WASHINGTON — The House passed the U.S.-Oman Free Trade Agreement on Thursday by a vote of 221 to 205, as Democrats split their votes amid a debate over labor provisions, working conditions and port security issues.
The Senate passed the trade accord June 29 and President Bush is expected sign it. Last-minute assurances to strengthen labor laws from the Sultan of Oman, backed by the U.S. Trade Representative’s office, appeared to secure enough votes, particularly among moderate Democrats.
The close vote might be a signal to the Bush administration and Republican leaders that two pending trade bills before Congress — a free trade agreement with Peru and legislation granting permanent normal trade relations status for Vietnam — could face significant challenges.
Oman is a small apparel supplier, exporting $53.5 million in apparel products to the U.S. last year. Importers support the deal because some do business there and the accord is part of an effort by the Bush administration to create a Middle East Free Trade Area by 2013.
The U.S. textile industry opposed the pact because it allows apparel manufacturers in Oman to use 50 million square meters equivalent of cotton and man-made fiber fabric from anywhere in the world in the assembly of clothing and still receive duty free benefits when entering the U.S.
Democrats condemned the agreement’s labor provisions, saying they do not meet core international standards, including the right to bargain collectively and bans on slave and child labor, and argued the deal could jeopardize port security in the U.S. by allowing an Omani company to acquire port operations.
“Look, we need to have a free trade agreement that meets the basic ILO standards in practice and in law,” said Rep. Sander Levin (D., Mich.). “In Bahrain, they were in practice and they made a commitment to do so in law. In Oman, there is no semblance of workers having rights.”
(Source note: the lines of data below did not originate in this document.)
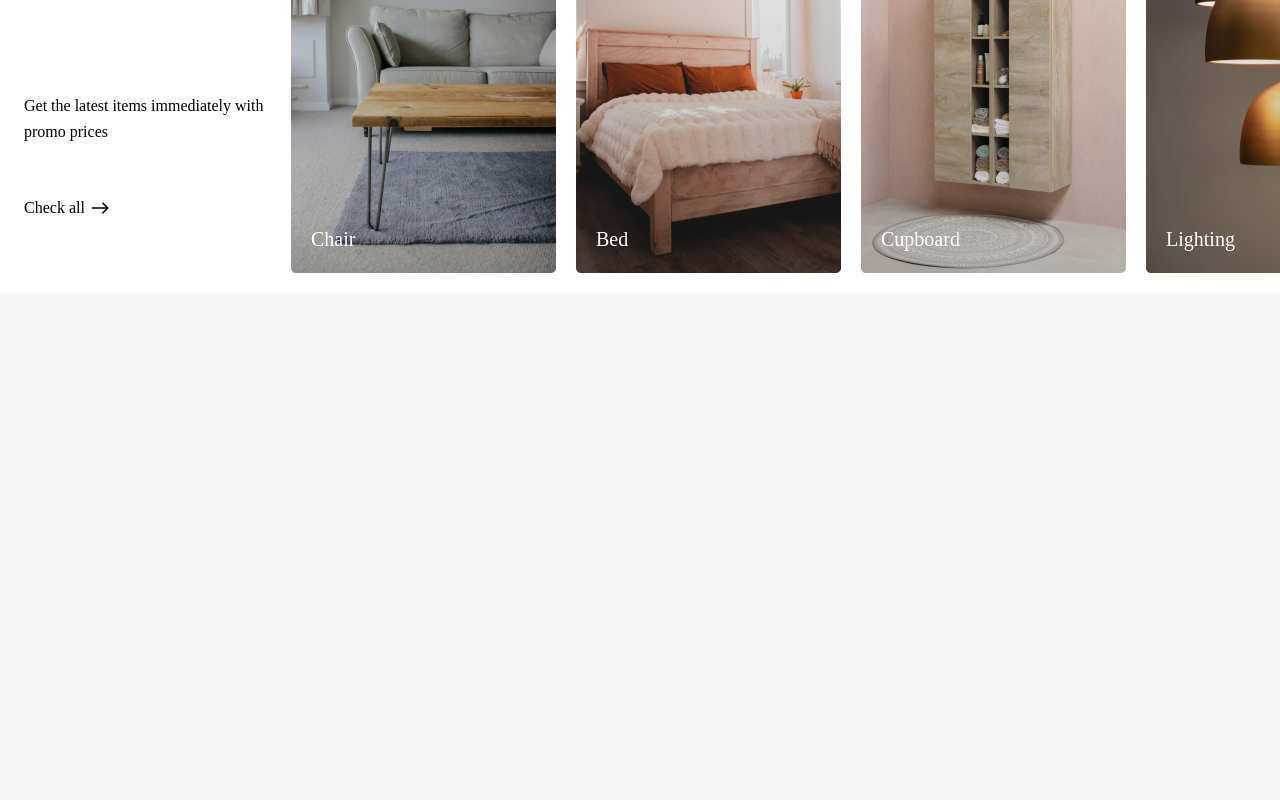
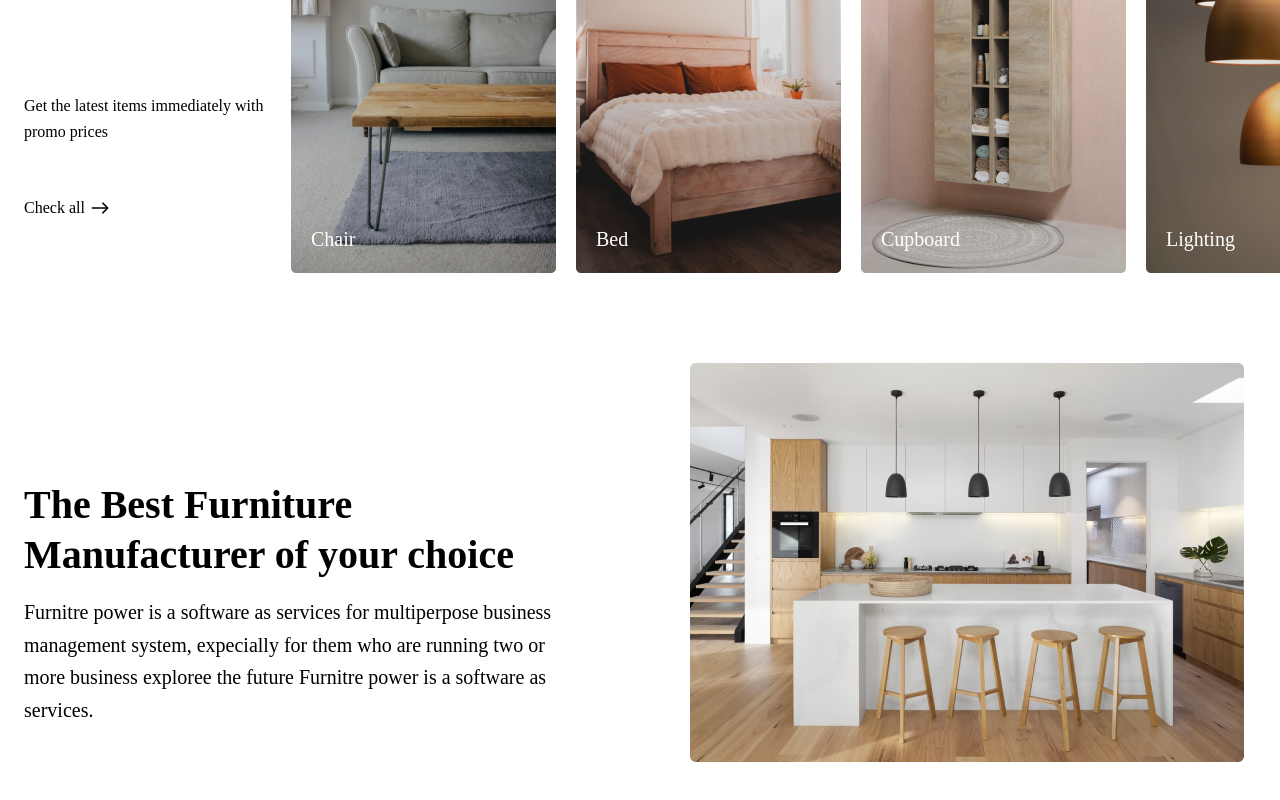
Before and after one commit to masudfcs1/-Furniture_WebApplication_ReactJS-_Tailwind, a React (Vite) app: page / in a window 1280 px wide. Shown: the part 1742-2542 px from the top of the page. Before the commit the page ends 2035 px from the top, so only its background shows below. Built offline with nearby package versions, Linux system fonts and the light colour scheme.

Commit message:
FeaturesSecond

```diff
--- a/src/App.jsx
+++ b/src/App.jsx
@@ -2,6 +2,7 @@
 import Hero from "./components/Hero";
 import Features from "./components/Features";
 import NewItems from "./components/NewItems";
+import FeaturesSecond from "./components/FeaturesSecond";
 
 function App() {
   return (
@@ -9,6 +10,7 @@
       <Hero />
       <Features />
       <NewItems />
+      <FeaturesSecond />
     </div>
   );
 }
--- a/src/components/FeaturesSecond.jsx
+++ b/src/components/FeaturesSecond.jsx
@@ -1,7 +1,24 @@
 import React from "react";
+import { features } from "../data";
 
 const FeaturesSecond = () => {
-  return <div> FeaturesSecond </div>;
+  const { title, subtitle, image } = features.feature2;
+
+  return (
+    <section className=" section">
+      <div className=" container mx-auto ">
+        <div className=" flex flex-col lg:flex-row lg:gap-x-[100px] ">
+          <div className=" flex-1 flex flex-col justify-end">
+            <h2 className=" title "> {title} </h2>
+            <p className="subtitle"> {subtitle} </p>
+          </div>
+          <div className=" flex-1 ">
+            <img src={image.type} alt="" />
+          </div>
+        </div>
+      </div>
+    </section>
+  );
 };
 
 export default FeaturesSecond;
```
Republican leaders said other trade deals, such as the Central American Free Trade Agreement, include provisions allowing foreign companies to perform “land-side” port functions and the maintenance of docks. They said all U.S. trade agreements include an “essential security” clause that allows the president to block foreign investment in port operations if the U.S. finds it could jeopardize national security.
“Opposition to this fairly straightforward agreement has generated not one, not two, but a whole school of red herrings that have to be knocked down quickly and in succession,” said Rep. Phil English (R., Pa.). “The measure has been developed and gone through a legal mandate and legislative consultative process and resulted in clear guarantees on labor. On the matter of port security, critics…have manufactured an issue by claiming the agreement gives foreign service providers unprecedented access to U.S. ports and threatens security.”
Rep. Clay Shaw (R.,a Fla.), said, “I cannot stress enough the importance of the legislation now before this body. It is one of the best free trade agreements that this body has considered, granting the United States some of its broadest market access ever and establishing a strong standard as we push to open the large, emerging Middle East market through a Middle East Free Trade Area.”